■ What you should do
The lines to return are those below that contain the word "Login".

■ Supplied data
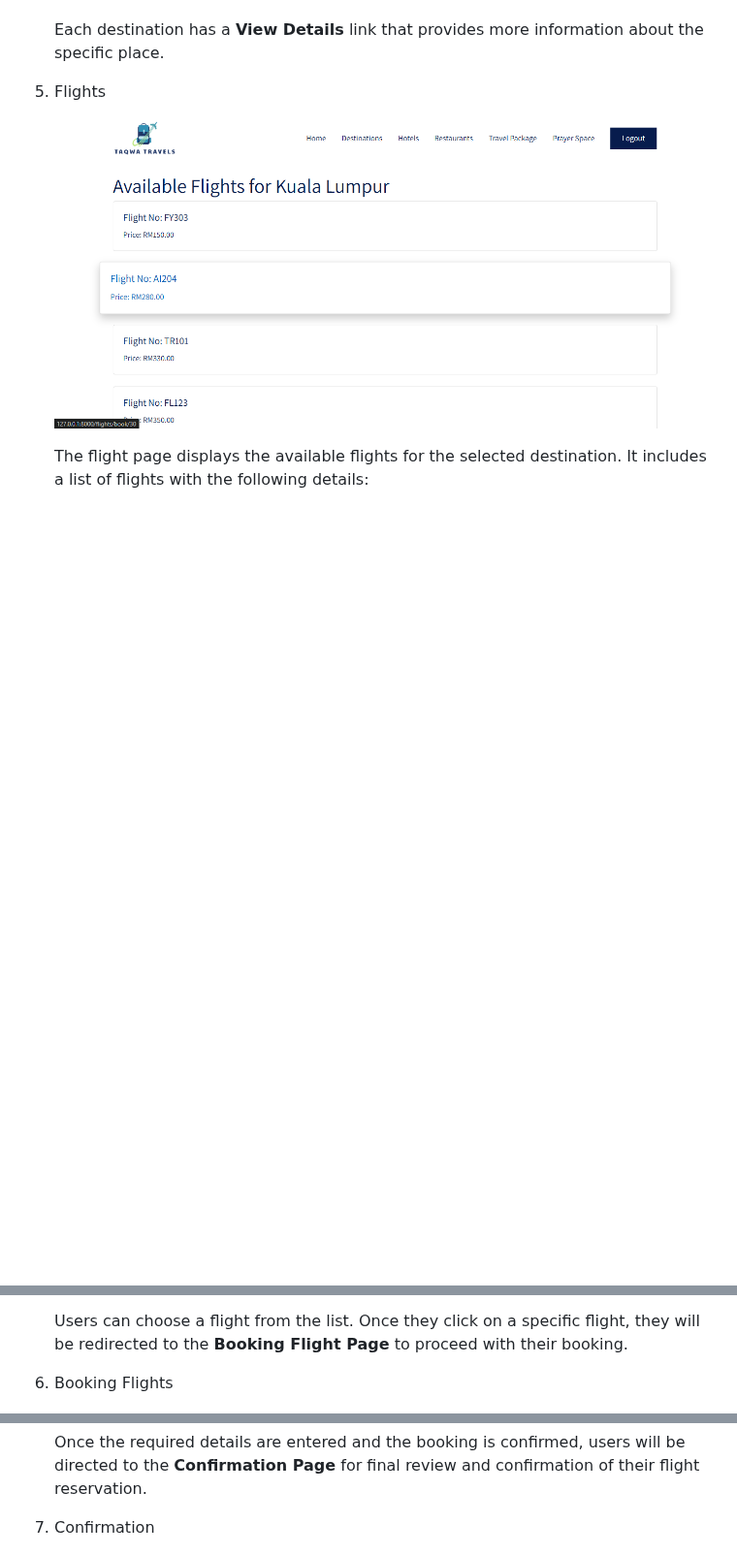
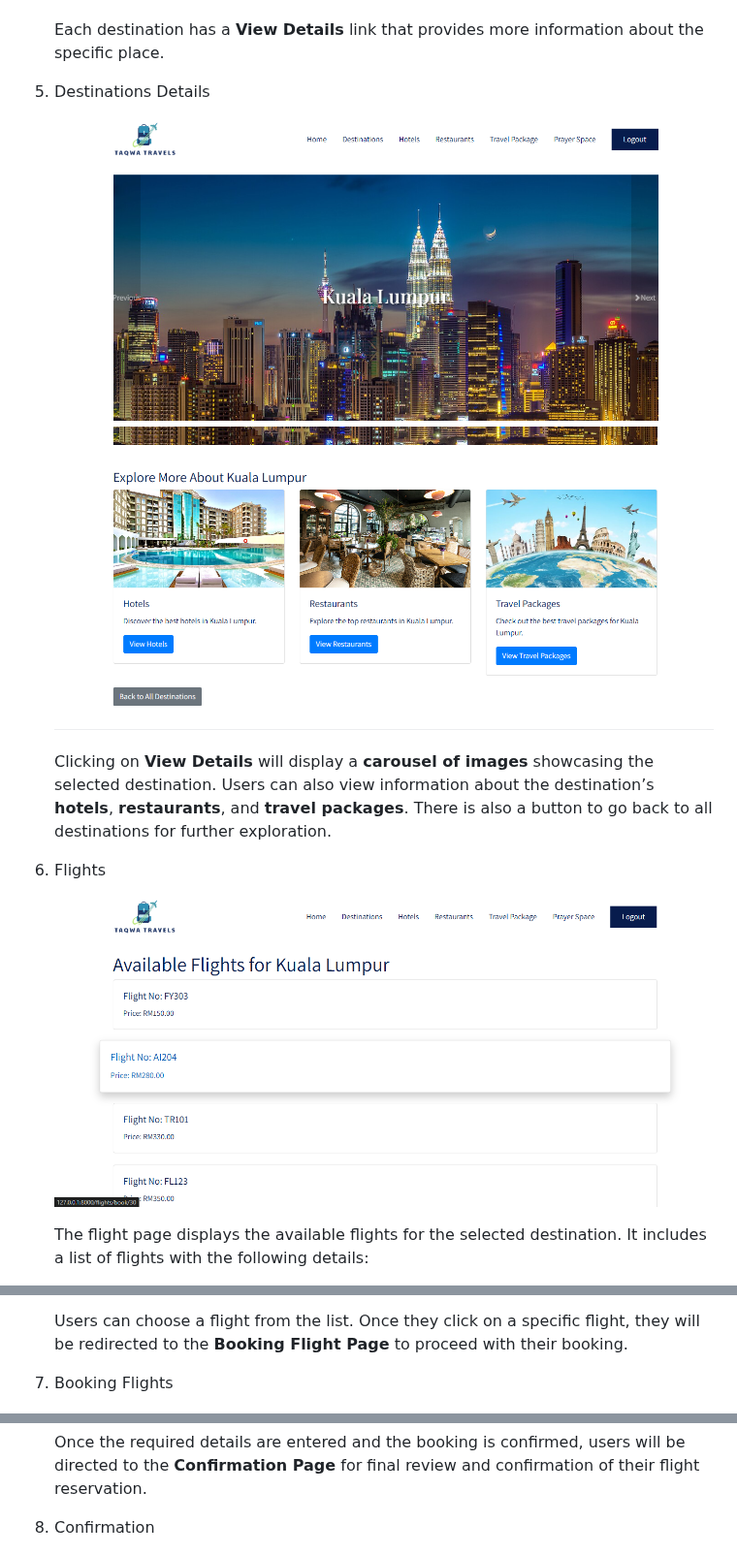
Before and after one commit to ahumairah02/Group-Project, a Markdown page: README.md, 3 parts joined by grey strips. Shown at 97% size. Drawn GitHub-style; blank space fills up the shorter version.

```diff
--- a/README.md
+++ b/README.md
@@ -140,7 +140,15 @@ e) **Login and User Management**
 
     Each destination has a **View Details** link that provides more information about the specific place.
 
-5. Flights
+5. Destinations Details
+
+   ![destinations4](https://github.com/ahumairah02/Group-Project/blob/142c800b911487373b10f1ce6d65de568dc76ded/images/destinations(3).png)
+   ![destinations5](https://github.com/ahumairah02/Group-Project/blob/142c800b911487373b10f1ce6d65de568dc76ded/images/destinations(4).png)
+
+   Clicking on **View Details** will display a **carousel of images** showcasing the selected destination. Users can also view information about the destination’s **hotels**,
+   **restaurants**, and **travel packages**. There is also a button to go back to all destinations for further exploration.
+
+7. Flights
 
    ![flights](https://github.com/ahumairah02/Group-Project/blob/d5b57cf115718994a8c1537b478b4359a6aa296d/images/flights.png)
 
@@ -151,7 +159,7 @@ e) **Login and User Management**
 
     Users can choose a flight from the list. Once they click on a specific flight, they will be redirected to the **Booking Flight Page** to proceed with their booking.
 
-6. Booking Flights
+8. Booking Flights
 
    ![flights-info](https://github.com/ahumairah02/Group-Project/blob/d5b57cf115718994a8c1537b478b4359a6aa296d/images/flights-info.png)
 
@@ -164,7 +172,7 @@ e) **Login and User Management**
 
     Once the required details are entered and the booking is confirmed, users will be directed to the **Confirmation Page** for final review and confirmation of their flight reservation.
 
-7. Confirmation
+9. Confirmation
 
    ![confirmation](https://github.com/ahumairah02/Group-Project/blob/d5b57cf115718994a8c1537b478b4359a6aa296d/images/confirmation.png)
 
```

■ Written response
@@ -140,7 +140,15 @@ e) **Login and User Management**
@@ -151,7 +159,7 @@ e) **Login and User Management**
@@ -164,7 +172,7 @@ e) **Login and User Management**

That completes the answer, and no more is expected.